======== Entries shown

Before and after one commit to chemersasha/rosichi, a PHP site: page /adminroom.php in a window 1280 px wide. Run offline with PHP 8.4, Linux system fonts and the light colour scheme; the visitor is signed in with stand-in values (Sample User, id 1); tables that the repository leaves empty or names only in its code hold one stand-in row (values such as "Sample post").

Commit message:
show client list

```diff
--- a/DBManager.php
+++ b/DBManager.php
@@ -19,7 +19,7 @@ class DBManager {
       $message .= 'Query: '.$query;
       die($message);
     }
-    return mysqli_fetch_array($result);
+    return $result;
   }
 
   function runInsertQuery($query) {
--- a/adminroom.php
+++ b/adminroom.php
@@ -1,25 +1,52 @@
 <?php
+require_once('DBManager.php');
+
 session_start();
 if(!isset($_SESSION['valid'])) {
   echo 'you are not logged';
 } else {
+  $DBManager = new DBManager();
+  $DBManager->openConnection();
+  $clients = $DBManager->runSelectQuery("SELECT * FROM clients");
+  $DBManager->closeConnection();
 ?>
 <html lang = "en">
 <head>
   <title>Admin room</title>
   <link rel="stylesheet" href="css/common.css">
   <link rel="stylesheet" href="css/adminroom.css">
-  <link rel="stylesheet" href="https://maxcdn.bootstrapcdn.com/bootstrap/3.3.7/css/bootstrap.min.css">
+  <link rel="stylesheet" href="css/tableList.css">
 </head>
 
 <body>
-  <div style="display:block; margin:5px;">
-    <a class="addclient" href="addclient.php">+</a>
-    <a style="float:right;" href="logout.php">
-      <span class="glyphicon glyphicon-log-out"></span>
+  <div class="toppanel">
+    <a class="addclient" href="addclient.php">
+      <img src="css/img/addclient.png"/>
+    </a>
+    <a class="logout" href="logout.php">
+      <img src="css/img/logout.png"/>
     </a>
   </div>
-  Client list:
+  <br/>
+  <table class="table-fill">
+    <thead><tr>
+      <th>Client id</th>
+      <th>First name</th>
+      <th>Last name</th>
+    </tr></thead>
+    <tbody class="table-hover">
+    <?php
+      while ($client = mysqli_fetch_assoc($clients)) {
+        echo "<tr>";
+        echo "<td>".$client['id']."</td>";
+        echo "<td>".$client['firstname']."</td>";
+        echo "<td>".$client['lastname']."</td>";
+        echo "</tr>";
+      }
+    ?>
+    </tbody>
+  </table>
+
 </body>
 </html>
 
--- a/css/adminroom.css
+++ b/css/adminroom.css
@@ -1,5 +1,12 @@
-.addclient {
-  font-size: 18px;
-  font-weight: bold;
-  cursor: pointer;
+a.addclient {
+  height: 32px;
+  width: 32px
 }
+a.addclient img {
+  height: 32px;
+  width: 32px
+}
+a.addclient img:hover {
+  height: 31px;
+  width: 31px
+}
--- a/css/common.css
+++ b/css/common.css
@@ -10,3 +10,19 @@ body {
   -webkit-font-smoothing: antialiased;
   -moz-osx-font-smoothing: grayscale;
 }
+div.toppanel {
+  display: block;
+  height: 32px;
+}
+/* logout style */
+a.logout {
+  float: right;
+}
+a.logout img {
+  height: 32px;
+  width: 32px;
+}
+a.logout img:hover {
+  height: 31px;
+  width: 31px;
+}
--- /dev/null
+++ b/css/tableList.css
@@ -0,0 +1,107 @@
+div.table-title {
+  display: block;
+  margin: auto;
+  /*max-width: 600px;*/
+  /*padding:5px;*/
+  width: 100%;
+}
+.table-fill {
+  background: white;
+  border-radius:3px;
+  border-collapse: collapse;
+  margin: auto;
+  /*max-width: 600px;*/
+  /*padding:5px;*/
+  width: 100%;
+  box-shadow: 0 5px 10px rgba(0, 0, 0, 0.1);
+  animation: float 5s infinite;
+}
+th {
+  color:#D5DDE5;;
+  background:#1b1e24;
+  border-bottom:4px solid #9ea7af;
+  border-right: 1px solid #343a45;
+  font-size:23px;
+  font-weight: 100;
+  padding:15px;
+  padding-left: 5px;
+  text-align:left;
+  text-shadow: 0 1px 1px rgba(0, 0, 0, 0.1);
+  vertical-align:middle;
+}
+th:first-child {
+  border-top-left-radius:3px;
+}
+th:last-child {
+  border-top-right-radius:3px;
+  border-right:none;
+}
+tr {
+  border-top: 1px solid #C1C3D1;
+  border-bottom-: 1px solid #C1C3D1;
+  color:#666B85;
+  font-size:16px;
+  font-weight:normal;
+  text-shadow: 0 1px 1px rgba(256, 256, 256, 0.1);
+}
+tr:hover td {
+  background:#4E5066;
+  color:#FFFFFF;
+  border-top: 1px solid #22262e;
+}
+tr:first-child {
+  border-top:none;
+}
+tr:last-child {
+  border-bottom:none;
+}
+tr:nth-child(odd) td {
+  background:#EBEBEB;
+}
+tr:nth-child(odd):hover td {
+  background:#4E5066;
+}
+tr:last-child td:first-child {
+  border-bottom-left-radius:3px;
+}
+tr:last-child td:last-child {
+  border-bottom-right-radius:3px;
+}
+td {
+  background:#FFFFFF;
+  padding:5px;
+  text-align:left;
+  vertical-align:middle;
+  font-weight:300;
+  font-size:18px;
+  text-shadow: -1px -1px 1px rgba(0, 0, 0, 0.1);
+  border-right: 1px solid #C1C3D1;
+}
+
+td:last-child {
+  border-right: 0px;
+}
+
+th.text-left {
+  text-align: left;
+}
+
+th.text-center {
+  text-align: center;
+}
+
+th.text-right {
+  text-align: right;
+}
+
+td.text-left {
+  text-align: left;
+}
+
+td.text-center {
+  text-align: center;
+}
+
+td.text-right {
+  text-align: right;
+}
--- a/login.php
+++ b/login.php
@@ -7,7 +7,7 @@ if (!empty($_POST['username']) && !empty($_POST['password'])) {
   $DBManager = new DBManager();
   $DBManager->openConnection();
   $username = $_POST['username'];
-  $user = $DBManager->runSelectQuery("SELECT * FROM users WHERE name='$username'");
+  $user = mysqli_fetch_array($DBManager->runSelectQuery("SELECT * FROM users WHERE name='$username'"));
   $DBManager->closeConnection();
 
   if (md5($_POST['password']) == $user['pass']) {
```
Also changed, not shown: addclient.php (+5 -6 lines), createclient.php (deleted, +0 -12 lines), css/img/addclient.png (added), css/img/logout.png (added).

================

Your task is to gather all lines from the entries above that hold the word "href".

Worked solution
   <link rel="stylesheet" href="css/common.css">
   <link rel="stylesheet" href="css/adminroom.css">
-  <link rel="stylesheet" href="https://maxcdn.bootstrapcdn.com/bootstrap/3.3.7/css/bootstrap.min.css">
+  <link rel="stylesheet" href="css/tableList.css">
-    <a class="addclient" href="addclient.php">+</a>
-    <a style="float:right;" href="logout.php">
+    <a class="addclient" href="addclient.php">
+    <a class="logout" href="logout.php">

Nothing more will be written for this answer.